A sustainable city project’s innovative approach transforms one of Brazil’s worst corners of poverty

Awarded several times for its innovative management approach, the Araçuaí, Cidade Sustentável project is celebrating its fifth year. During that time it has demonstrated the value of its philosophy of working with the “luminous side“of people, communities and organizations. Using popular education and a systemic approach as tools for transformation, it has succeeded in improving conditions for a region known for extreme poverty and adverse environmental conditions. The results are encouraging: the production of dozens of new educational technologies, hundreds of families with better nutrition, thousands of trees planted and millions of gallons of water stored through solutions drawn from permaculture and agro-ecology. The experience already represents an internationally recognized model of how small towns with little economic dynamism in poor regions can be transformed by focusing on their IPDH (Index of Development Potential)—defined as the ability of people to transform their community. AVINA was a contributor to this initiative from the design stage. The activities coordinated by Tião Rocha of the CPCD (Centro Popular de Cultura e Desenvolvimento) benefitted from AVINA’s support for its allies who contributed various skills and technologies and for the implementation phase.


Chile declares the Salar del Huasco a National Park

This humid highland of the Atacama Desert was threatened by the expansion of mining operations, which intended to use the area’s aquifer beyond its recharge capacity, according to local environmental organizations and expert consultants. AVINA provided support for community involvement, in addition to financing the advisory services of a hydrogeologist, who prepared reports containing important technical and scientific data that proved essential to dialogues with the mining company involved.


Brazil passes a law to prevent the election of candidates with a criminal record

On June 4, 2010, President Lula da Silva, of Brazil, signed Law 135/2010 (known as “Ficha Limpa,” or the “Clean Record Act”), which stipulates that people with criminal records may not be candidates for public office in that country for eight years. The law was applied during the 2010 elections. Since 2008, AVINA has supported its partner Francisco Whitaker (one of the coordinators of the Clean Record campaign) in his efforts to mobilize support for the approval of the popular referendum led by the Movimento de Combate à Corrupção Eleitoral (Movement to Combat Electoral Corruption). That movement collected 1.6 million voter signatures and 2 million votes of support by Internet. In addition to providing funding for the Clean Record Campaign and website (fichalimpa.org.br), AVINA worked with dozens of other institutions in the signature-collection process and in seeking support from allied organizations.


Chilean government moves to regulate questionable financial and banking practices

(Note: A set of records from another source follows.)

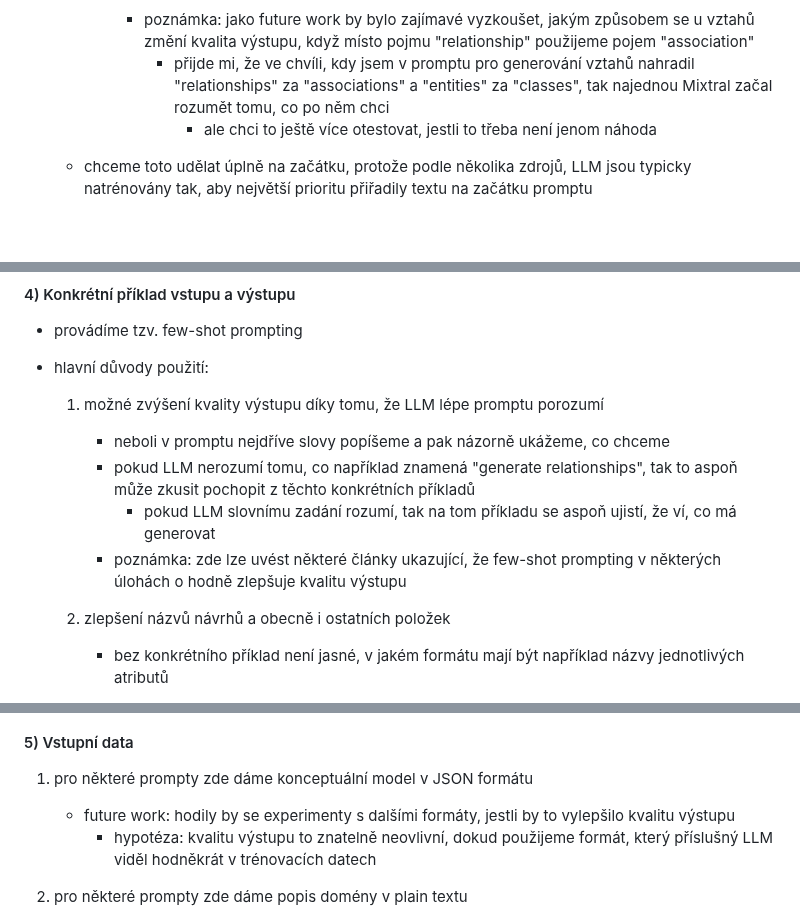
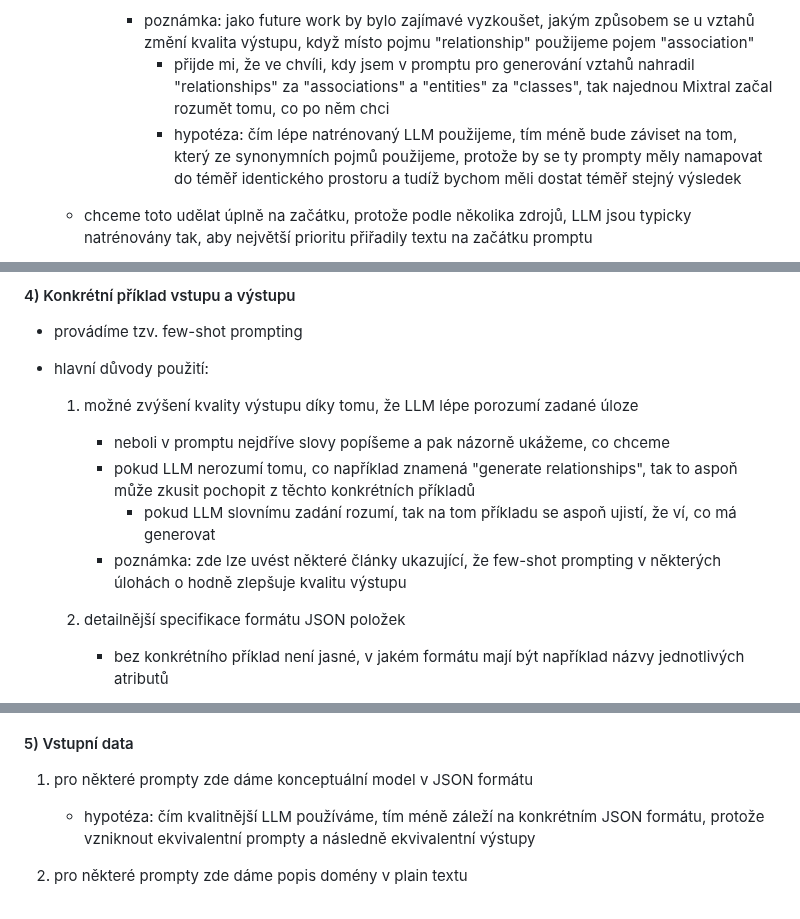
Before and after one commit to Dominik7131/Conceptual-Modeling-LLM-Assistant, a Markdown page: notes/thesis-notes-cz.md, 3 parts joined by grey strips. Drawn GitHub-style; blank space fills up the shorter version.

Commit message:
Update notes

```diff
--- a/notes/thesis-notes-cz.md
+++ b/notes/thesis-notes-cz.md
@@ -149,7 +149,7 @@
         - chceme ten problém pojmenovat podle toho, jak se mu nejčastěji říká na internetu, protože odtud je typicky většina trénovacích dat, aby LLM jen podle názvu daného problému už s co největší pravděpodobností věděl, co se po něm chce
             - poznámka: jako future work by bylo zajímavé vyzkoušet, jakým způsobem se u vztahů změní kvalita výstupu, když místo pojmu "relationship" použijeme pojem "association"
                 - přijde mi, že ve chvíli, kdy jsem v promptu pro generování vztahů nahradil "relationships" za "associations" a "entities" za "classes", tak najednou Mixtral začal rozumět tomu, co po něm chci
-                    - ale chci to ještě více otestovat, jestli to třeba není jenom náhoda
+                - hypotéza: čím lépe natrénovaný LLM použijeme, tím méně bude záviset na tom, který ze synonymních pojmů použijeme, protože by se ty prompty měly namapovat do téměř identického prostoru a tudíž bychom měli dostat téměř stejný výsledek
 
     - chceme toto udělat úplně na začátku, protože podle několika zdrojů, LLM jsou typicky natrénovány tak, aby největší prioritu přiřadily textu na začátku promptu
 
@@ -194,13 +194,13 @@
 - provádíme tzv. few-shot prompting
 
 - hlavní důvody použití:
-    1. možné zvýšení kvality výstupu díky tomu, že LLM lépe promptu porozumí
+    1. možné zvýšení kvality výstupu díky tomu, že LLM lépe porozumí zadané úloze
         - neboli v promptu nejdříve slovy popíšeme a pak názorně ukážeme, co chceme
         - pokud LLM nerozumí tomu, co například znamená "generate relationships", tak to aspoň může zkusit pochopit z těchto konkrétních příkladů
             - pokud LLM slovnímu zadání rozumí, tak na tom příkladu se aspoň ujistí, že ví, co má generovat
         - poznámka: zde lze uvést některé články ukazující, že few-shot prompting v některých úlohách o hodně zlepšuje kvalitu výstupu
 
-    2. zlepšení názvů návrhů a obecně i ostatních položek
+    2. detailnější specifikace formátu JSON položek
         - bez konkrétního příklad není jasné, v jakém formátu mají být například názvy jednotlivých atributů
             - například jestli slova mají být oddělena podtržítkem (snake_case), velkým písmenem (camelCase, PascalCase), nebo standardně mezerou
             - ale pro jistotu stejně kontrolujeme, že každá položka výstupu je ve standardním formátu
@@ -226,8 +226,7 @@
 
 #### 5) Vstupní data
 1. pro některé prompty zde dáme konceptuální model v JSON formátu
-    - future work: hodily by se experimenty s dalšími formáty, jestli by to vylepšilo kvalitu výstupu
-        - hypotéza: kvalitu výstupu to znatelně neovlivní, dokud použijeme formát, který příslušný LLM viděl hodněkrát v trénovacích datech
+    - hypotéza: čím kvalitnější LLM používáme, tím méně záleží na konkrétním JSON formátu, protože vzniknout ekvivalentní prompty a následně ekvivalentní výstupy
 
 2. pro některé prompty zde dáme popis domény v plain textu
     - provádíme filtrování popisu domény
```
Also changed, not shown: other parts of notes/thesis-notes-cz.md (+1 -2 lines).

Consumers International and the Organization of Consumers and Users of Chile, both allied with AVINA, helped to put questionable practices of the financial industry on Chile’s national agenda. AVINA supported comparative studies, the dissemination of findings and related activities. As a result, in September 2010, the National Consumer Service (SERNAC) as well as the Superintendence of Banks and Financial Institutions began to regulate a series of financial products and practices in order to improve financial and banking services. AVINA brought its vision and strategy to the table and provided resources for the development of a joint initiative that promoted collaboration among a number of partner institutions. Follow this link to a guide in Spanish published by Consumers International.